What to Do When a Roommate Is Moving Out

Source: Thinkstock

Source: Thinkstock

Many people have their first roommate during college. Statistics published by Connecticut College indicate that 95 percent of students entering their first year of college have never even shared a bedroom. Then after college, some people choose to continue along the roommate route in efforts to save money — or simply because they enjoy living with friends.

Roommate relationships often involve a certain level of commitment. You place trust in a roommate, relying on them to pay their portion of the bills and rent and to take proper care of your place of residence. Oftentimes a roommate is a close friend. You may see your roommate each and every day, hang out with them, and ask them for advice on relationships, school, your career, or life in general.
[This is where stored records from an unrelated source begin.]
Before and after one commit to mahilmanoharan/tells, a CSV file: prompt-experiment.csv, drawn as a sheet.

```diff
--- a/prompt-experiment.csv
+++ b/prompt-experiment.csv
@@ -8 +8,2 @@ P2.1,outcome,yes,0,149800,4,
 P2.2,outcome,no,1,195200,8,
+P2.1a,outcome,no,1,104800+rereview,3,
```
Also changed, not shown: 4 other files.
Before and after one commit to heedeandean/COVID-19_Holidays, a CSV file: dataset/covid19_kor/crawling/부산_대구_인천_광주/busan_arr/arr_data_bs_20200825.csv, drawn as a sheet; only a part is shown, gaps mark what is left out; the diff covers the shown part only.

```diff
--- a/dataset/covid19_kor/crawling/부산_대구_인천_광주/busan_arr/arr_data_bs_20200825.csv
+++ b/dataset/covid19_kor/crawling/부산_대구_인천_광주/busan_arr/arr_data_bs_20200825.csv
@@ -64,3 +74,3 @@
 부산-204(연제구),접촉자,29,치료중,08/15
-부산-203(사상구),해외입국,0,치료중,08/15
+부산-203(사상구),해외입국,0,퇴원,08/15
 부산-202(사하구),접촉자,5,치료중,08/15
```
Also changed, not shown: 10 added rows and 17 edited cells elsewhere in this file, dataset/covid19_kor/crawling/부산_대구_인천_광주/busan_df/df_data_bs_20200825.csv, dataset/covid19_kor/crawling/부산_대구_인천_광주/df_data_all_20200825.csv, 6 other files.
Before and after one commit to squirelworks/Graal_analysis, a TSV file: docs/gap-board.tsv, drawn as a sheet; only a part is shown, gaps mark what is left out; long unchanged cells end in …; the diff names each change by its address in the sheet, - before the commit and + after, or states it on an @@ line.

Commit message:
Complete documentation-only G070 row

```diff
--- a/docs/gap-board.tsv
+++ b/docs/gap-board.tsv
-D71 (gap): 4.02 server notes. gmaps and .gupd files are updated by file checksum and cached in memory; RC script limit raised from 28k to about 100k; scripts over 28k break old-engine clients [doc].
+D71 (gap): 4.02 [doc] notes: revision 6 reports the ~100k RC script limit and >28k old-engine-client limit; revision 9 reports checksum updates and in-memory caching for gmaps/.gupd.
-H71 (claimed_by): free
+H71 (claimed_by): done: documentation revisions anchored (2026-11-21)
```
But what do you do when a roommate situation goes awry? Oftentimes, lives move in different directions at different times, and one roommate may be ready to leave the living situation before another. In other instances, living together is not the experience you thought it would be. Your roommate may not be as bad as the crazy lady from Single White Female or even Jack Black’s character from the School of Rock. But sometimes, a messy roommate or one who likes to party at all hours of the night can drive you crazy.

If your roommate is thinking about moving out, or if you’re ready to leave your roommate situation, there are a few things you should know first. If you take these steps, you can protect yourself from having to shell out big bucks after a roommate moves out.